Last modified on 16 December 2014, at 16:24

malversation

EnglishEdit

EtymologyEdit

From French malversation, from malverser, from Latin male versari ("behave badly").

PronunciationEdit

  • IPA(key): /mælvəˈseɪʃən/

NounEdit

malversation (plural malversations)
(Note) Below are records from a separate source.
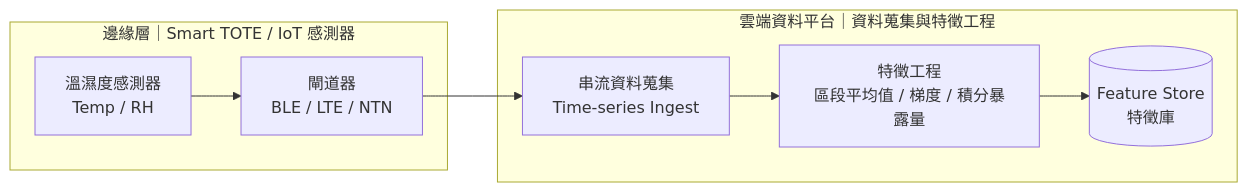
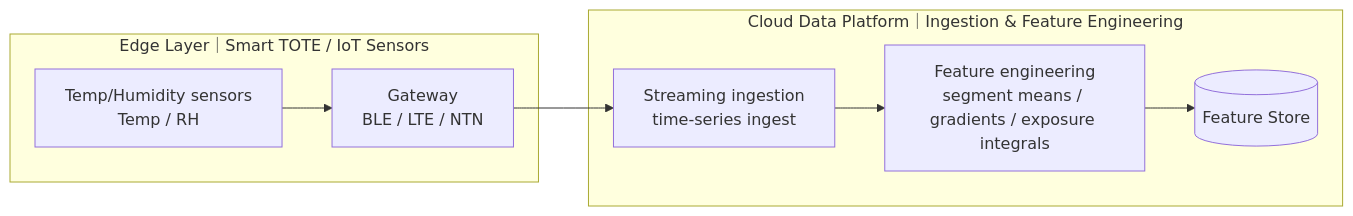
One commit to jshuo/ai-moea-proposal changed the fifth of 10 diagrams in proposal/ItracXing-Arviem-Taiwan-MOEA-Subsidy-Application.md. Above: the diagram before and after it, drawn with Mermaid. The commit also changed other lines of this file and 1 other file, not shown here.

Commit message:
Refactor diagrams and text for clarity and consistency in the AI Application Acceleration Program proposal

````diff
--- a/proposal/ItracXing-Arviem-Taiwan-MOEA-Subsidy-Application.md
+++ b/proposal/ItracXing-Arviem-Taiwan-MOEA-Subsidy-Application.md
@@ -745,21 +745,21 @@
 ```mermaid
 flowchart LR
-  %% 上游：邊緣層與雲端資料平台（以「特徵庫」為連接點）
+  %% Upstream: Edge + Cloud (Feature Store as the handoff point)
 
-  subgraph EDGE["邊緣層｜Smart TOTE / IoT 感測器"]
-    T_SENSOR[溫濕度感測器<br/>Temp / RH ]
-    T_GATEWAY[閘道器<br/>BLE / LTE / NTN]
+  subgraph EDGE["Edge Layer｜Smart TOTE / IoT Sensors"]
+    T_SENSOR[Temp/Humidity sensors<br/>Temp / RH]
+    T_GATEWAY[Gateway<br/>BLE / LTE / NTN]
   end
 
-  subgraph INGEST["雲端資料平台｜資料蒐集與特徵工程"]
-    T_STREAM[串流資料蒐集<br/>Time-series Ingest]
-    T_FEATURE[特徵工程<br/>區段平均值 / 梯度 / 積分暴露量]
-    T_STORE[(Feature Store<br/>特徵庫)]
+  subgraph INGEST["Cloud Data Platform｜Ingestion & Feature Engineering"]
+    T_STREAM[Streaming ingestion<br/>time-series ingest]
+    T_FEATURE[Feature engineering<br/>segment means / gradients / exposure integrals]
+    T_STORE[(Feature Store)]
   end
 
-  %% Data flow (上游)
+  %% Data flow (upstream)
   T_SENSOR --> T_GATEWAY
   T_GATEWAY --> T_STREAM
   T_STREAM --> T_FEATURE
   T_FEATURE --> T_STORE
 ```
````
  1. corrupt behaviour, illegitimate activity, especially by someone in authority
    • 1549, The Complaynt of Scotland, Chapter XIX
      the euyl exempil of ther maluersatione prouokyt the pepil til adhere to vice & to detest vertu.
    • 1668 July 3rd, James Dalrymple, “Thomas Rue contra Andrew Houſtoun” in The Deciſions of the Lords of Council & Seſſion I (Edinburgh, 1683), page 548
      The Decreet was for Sallary, and it was offered to be proven, that Rue (for his Malverſation) was by warrand from General Monk, excluded from Collection that year.
    • 1923, Powys Mathers [tr.], The Thousand Nights and One Night
      The walī looked angrily on my brother, saying: ‘Shameless ill-doer, it is quite clear from these marks upon your back that you have practised every sort of crime and malversation.’